◆ EXERCISE DATA
- Opening Delimiter -
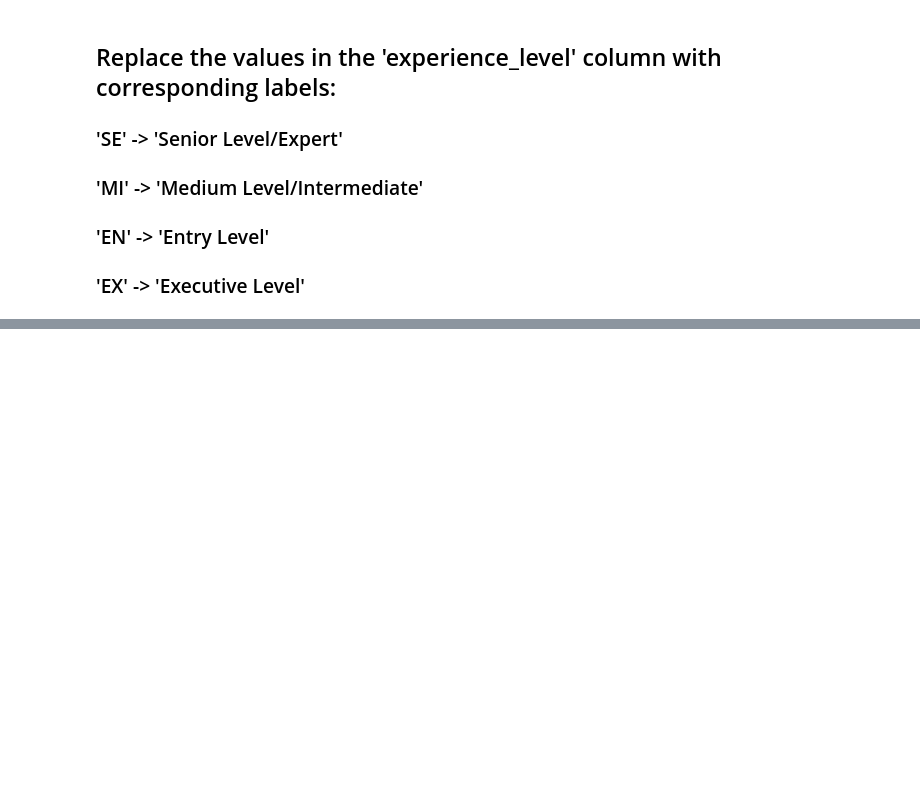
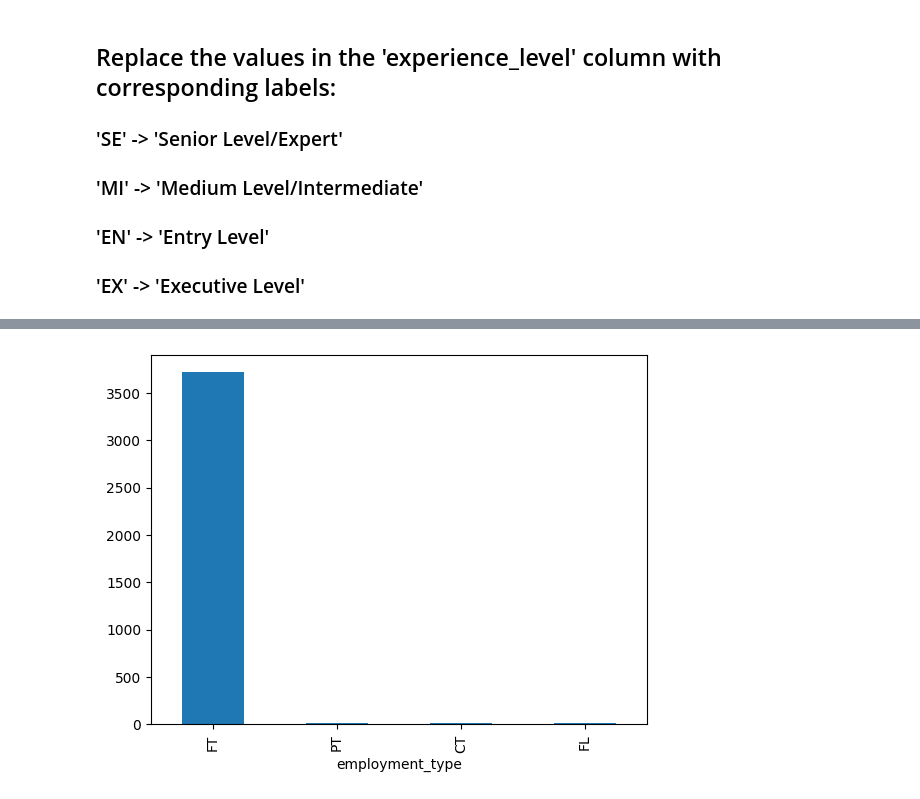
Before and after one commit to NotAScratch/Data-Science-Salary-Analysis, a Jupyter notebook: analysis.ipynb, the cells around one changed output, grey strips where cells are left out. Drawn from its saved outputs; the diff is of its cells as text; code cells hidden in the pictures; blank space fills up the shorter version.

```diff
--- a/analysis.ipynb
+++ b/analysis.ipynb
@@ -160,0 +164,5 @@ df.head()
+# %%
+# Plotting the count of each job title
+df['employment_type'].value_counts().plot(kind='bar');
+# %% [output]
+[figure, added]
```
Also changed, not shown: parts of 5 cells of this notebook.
- Closing Delimiter -
- Opening Delimiter -
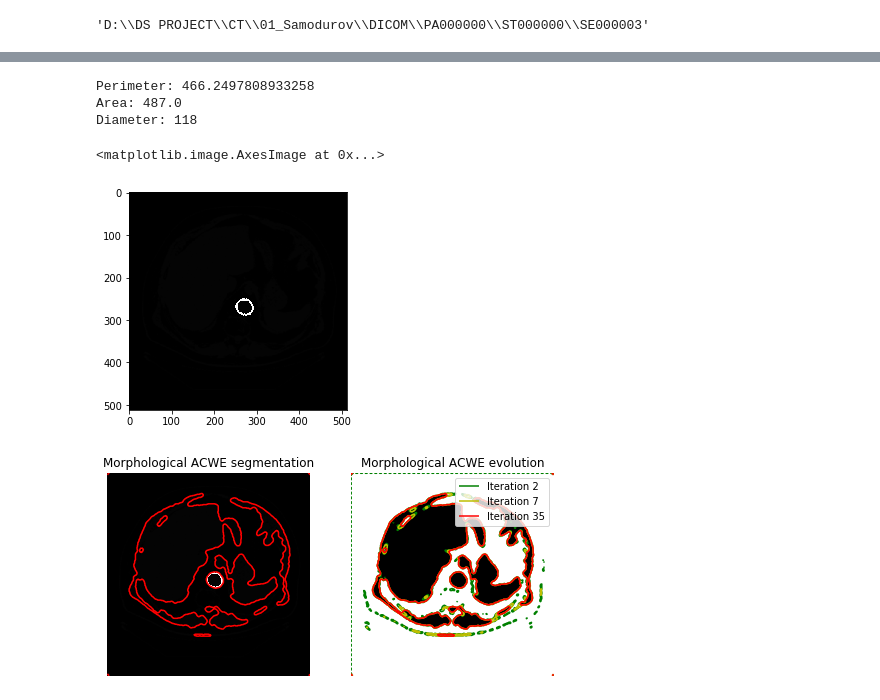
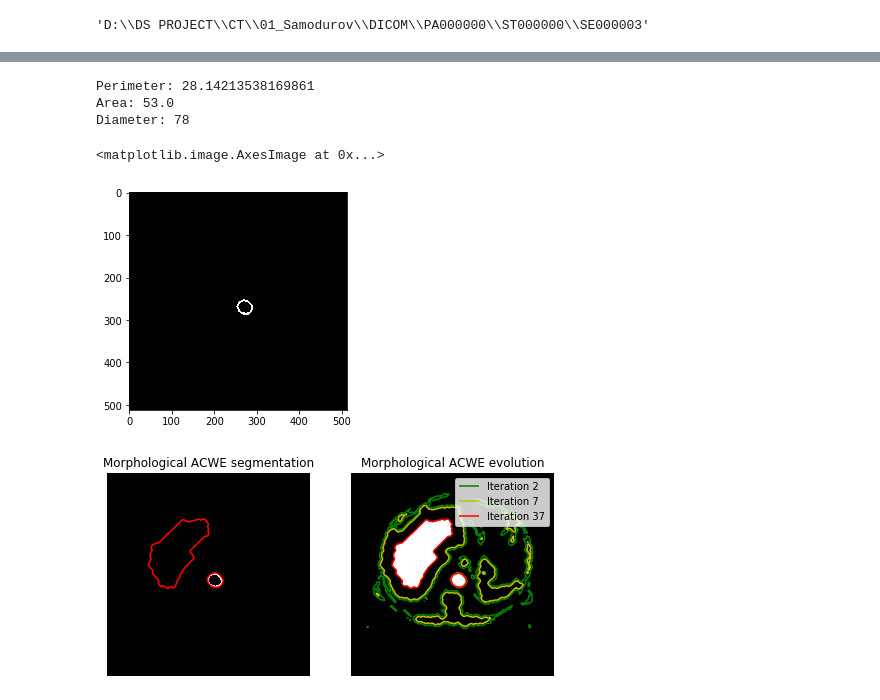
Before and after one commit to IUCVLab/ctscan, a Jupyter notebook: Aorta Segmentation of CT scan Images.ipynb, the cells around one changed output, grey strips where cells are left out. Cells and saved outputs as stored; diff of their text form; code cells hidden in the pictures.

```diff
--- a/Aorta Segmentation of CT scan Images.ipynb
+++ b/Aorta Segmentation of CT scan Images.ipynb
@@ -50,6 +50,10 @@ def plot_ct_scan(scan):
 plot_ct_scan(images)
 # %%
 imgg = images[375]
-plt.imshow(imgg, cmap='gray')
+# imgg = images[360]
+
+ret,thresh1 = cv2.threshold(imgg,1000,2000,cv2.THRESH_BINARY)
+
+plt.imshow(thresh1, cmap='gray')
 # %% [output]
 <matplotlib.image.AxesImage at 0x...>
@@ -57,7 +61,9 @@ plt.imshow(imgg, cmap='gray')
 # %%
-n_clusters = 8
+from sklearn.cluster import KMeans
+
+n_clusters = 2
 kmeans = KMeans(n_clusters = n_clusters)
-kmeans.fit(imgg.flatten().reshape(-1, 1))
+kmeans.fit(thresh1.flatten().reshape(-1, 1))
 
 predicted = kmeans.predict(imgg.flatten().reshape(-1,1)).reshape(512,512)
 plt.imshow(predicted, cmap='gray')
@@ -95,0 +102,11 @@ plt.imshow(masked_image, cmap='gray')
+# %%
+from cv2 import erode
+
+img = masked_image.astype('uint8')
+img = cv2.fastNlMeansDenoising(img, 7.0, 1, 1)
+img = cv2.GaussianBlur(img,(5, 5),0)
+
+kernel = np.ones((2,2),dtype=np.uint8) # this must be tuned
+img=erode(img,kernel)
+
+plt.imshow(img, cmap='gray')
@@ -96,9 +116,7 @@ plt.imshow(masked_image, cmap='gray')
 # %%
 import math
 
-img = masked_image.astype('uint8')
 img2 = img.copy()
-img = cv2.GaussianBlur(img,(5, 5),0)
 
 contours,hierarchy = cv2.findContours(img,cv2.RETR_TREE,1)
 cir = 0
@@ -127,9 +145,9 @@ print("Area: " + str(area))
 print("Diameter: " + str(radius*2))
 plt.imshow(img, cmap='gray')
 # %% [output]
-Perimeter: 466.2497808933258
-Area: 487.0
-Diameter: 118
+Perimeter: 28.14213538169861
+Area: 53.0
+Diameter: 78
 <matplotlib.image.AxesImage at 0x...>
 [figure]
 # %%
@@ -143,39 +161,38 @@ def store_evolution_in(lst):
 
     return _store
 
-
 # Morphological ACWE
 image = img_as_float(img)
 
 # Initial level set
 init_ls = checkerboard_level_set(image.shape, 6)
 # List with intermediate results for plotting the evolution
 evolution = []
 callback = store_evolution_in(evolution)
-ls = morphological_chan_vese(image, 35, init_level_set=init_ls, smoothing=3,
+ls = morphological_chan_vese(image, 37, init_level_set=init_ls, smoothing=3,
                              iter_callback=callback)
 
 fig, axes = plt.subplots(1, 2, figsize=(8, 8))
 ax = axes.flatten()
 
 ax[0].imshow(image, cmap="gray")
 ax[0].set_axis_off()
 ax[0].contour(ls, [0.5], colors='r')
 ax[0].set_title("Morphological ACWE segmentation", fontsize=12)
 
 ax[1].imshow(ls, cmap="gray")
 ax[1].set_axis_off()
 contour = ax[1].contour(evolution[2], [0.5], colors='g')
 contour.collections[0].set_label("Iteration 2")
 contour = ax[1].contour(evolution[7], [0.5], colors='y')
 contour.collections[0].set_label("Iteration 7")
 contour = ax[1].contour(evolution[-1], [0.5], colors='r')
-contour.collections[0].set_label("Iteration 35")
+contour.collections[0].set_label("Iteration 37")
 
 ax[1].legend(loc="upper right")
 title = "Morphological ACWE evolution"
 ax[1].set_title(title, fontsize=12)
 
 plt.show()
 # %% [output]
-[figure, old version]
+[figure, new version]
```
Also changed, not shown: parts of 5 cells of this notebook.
- Closing Delimiter -
- Opening Delimiter -
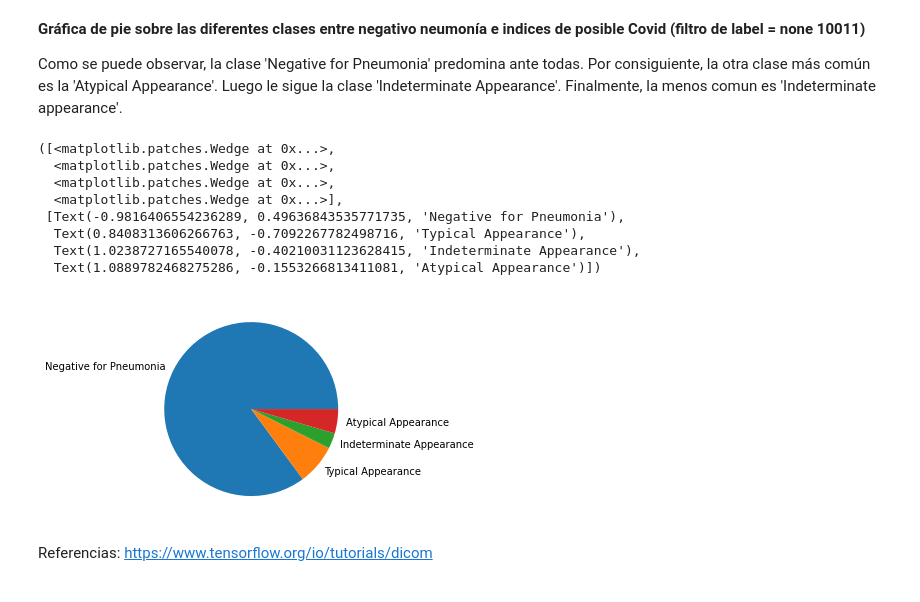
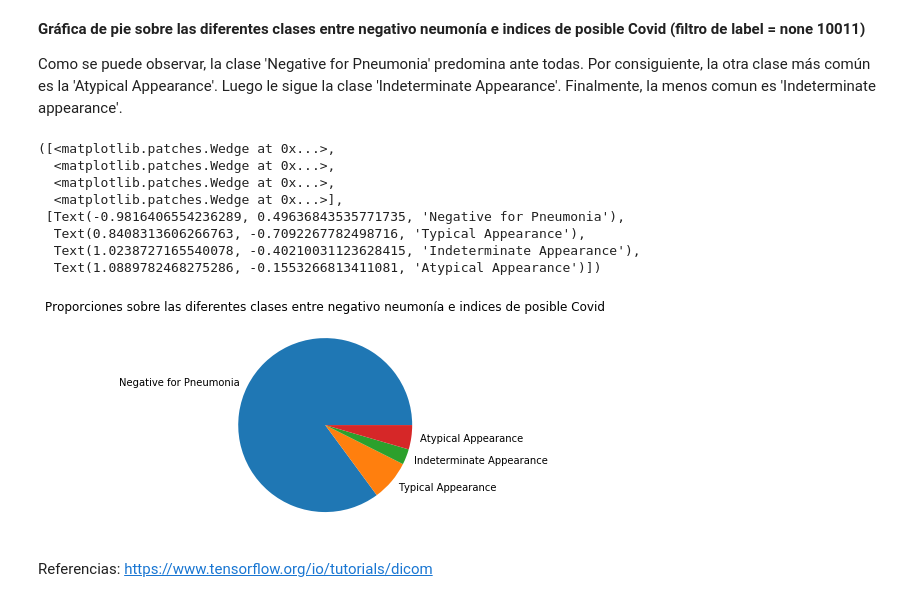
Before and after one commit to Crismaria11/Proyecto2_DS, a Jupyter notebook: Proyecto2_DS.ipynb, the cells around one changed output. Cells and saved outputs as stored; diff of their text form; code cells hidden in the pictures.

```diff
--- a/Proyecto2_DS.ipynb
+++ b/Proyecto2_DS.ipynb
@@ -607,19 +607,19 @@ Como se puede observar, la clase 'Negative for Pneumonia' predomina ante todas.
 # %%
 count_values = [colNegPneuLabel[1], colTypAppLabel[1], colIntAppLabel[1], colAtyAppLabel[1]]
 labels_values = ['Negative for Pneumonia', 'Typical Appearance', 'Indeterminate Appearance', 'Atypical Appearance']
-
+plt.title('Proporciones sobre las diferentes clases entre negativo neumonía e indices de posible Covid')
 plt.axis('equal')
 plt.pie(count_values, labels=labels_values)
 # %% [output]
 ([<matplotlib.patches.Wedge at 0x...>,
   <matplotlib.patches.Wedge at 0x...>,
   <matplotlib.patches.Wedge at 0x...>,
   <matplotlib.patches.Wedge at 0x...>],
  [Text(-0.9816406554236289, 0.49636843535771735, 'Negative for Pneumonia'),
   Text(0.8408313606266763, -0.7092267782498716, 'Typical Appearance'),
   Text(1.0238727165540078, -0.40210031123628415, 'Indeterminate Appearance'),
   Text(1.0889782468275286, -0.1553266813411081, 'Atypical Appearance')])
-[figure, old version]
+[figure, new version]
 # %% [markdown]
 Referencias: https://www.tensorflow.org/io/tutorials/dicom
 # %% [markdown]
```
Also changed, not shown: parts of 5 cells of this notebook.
- Closing Delimiter -
◆ WHAT YOU WILL DO
Find how many lines of the listing include the word "fontsize", and state that number by itself.

◆ ANSWER FOR THIS EXERCISE
2